Jesus replied, “Very truly, I tell you, no one can see the kingdom of God without being born from above.” Nicodemus was confused because the Greek word anothen, used in this context, has a double meaning. It can mean again or anew-but it can also mean, from above. So the word can be translated either as being born again or born from above. Nicodemus took it literally by focusing on the concept of human birth. He replied to Jesus, “How can anyone be born after having grown old? Can one enter a second time into his mother’s womb and be born?” Jesus passed by these absurd observations by explaining to him what he meant-but Nicodemus remained clueless. And we, too, can remain clueless if we focus on only a few verses. How many times have we all heard someone say, “I am a born again Christian”? Didn’t we get it right the first time?
For thousands of years, many Native American Indian tribes have practiced a purification rite that we know today as “a sweat lodge ceremony.” There are actually different names for this rite. For instance, the Lakotas, who live on the wind swept Northern Plains, call it the Inipi. This ceremony is conducted first, before all other sacred acts. It is a cleansing ceremony. It is conducted within a dome-like structure constructed of thick bent branches that are covered over with hide or cloth. This structure can hold about six to eight adults, squeezed tightly together. In the center, a pit is dug that is large enough to hold a dozen or more stones. The stones are super-heated in a fire pit that is prepared near the entrance to the lodge. The entrance to the lodge always faces east, toward the rising of the sun. When the ceremony is begun the structure is fully covered. Water is poured over the stones, thereby creating a tremendous veil of steam within. The process is continued until all of the stones are cooled. This can take anywhere from an hour to two hours. During the time the water is being poured over the stones, the participants offer prayers and sing sacred songs. The physical, as well as the mental and spiritual, sides of life have been cleansed by the ritual.

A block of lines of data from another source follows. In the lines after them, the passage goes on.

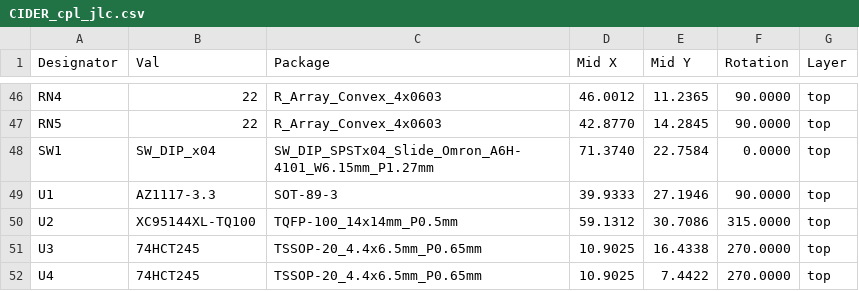
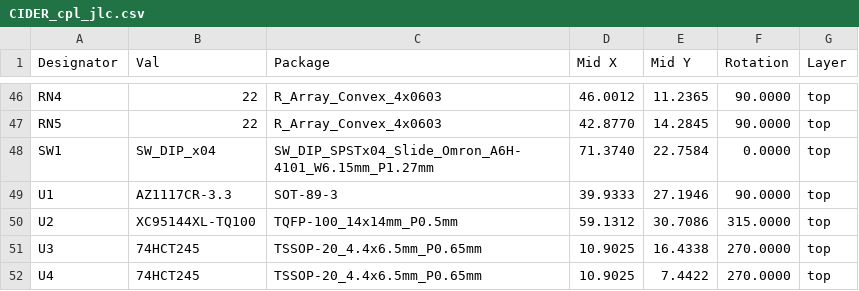
Before and after one commit to LIV2/CIDER, a CSV file: Gerbers/CIDER_cpl_jlc.csv, drawn as a sheet; only a part is shown, gaps mark what is left out.

```diff
--- a/Gerbers/CIDER_cpl_jlc.csv
+++ b/Gerbers/CIDER_cpl_jlc.csv
@@ -48,3 +48,3 @@ Designator,Val,Package,Mid X,Mid Y,Rotation,Layer
 "SW1","SW_DIP_x04","SW_DIP_SPSTx04_Slide_Omron_A6H-4101_W6.15mm_P1.27mm",71.3740,22.7584,0.0000,top
-"U1","AZ1117-3.3","SOT-89-3",39.9333,27.1946,90.0000,top
+"U1","AZ1117CR-3.3","SOT-89-3",39.9333,27.1946,90.0000,top
 "U2","XC95144XL-TQ100","TQFP-100_14x14mm_P0.5mm",59.1312,30.7086,315.0000,top
```
Also changed, not shown: Gerbers/CIDER_bom_jlc.csv, 4 other files.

It has been said that the domed structure of the Inipi is symbolic of Grandmother Earth being pregnant. Being inside the Inipi is symbolic of being in the womb. While inside, much formation takes place in the mental, physical, and spiritual bodies of the participants. When participants emerge from the lodge into the cool air of the outside world and the full light of day, they feel literally, and on many levels, reborn.
The Inipi rite can be a reminder of what Jesus said to Nicodemus about being born from above. It can also be understood as being born again. In one sense, the Inipi ceremony really is symbolic of being born again-yet that is not its focus. The focus is always God-centered. As Christians, we have accepted Christ into our lives. Through baptism and the power of the Holy Spirit, we are made new. And we believe and understand this verse, “For God so loved the world that he gave his only Son, so that everyone who believes in him may not perish but have eternal life.”
Don’t forget to subscribe to the Sermons That Work podcast to hear this sermon and more on your favorite podcasting app! Recordings are released the Thursday before each liturgical date.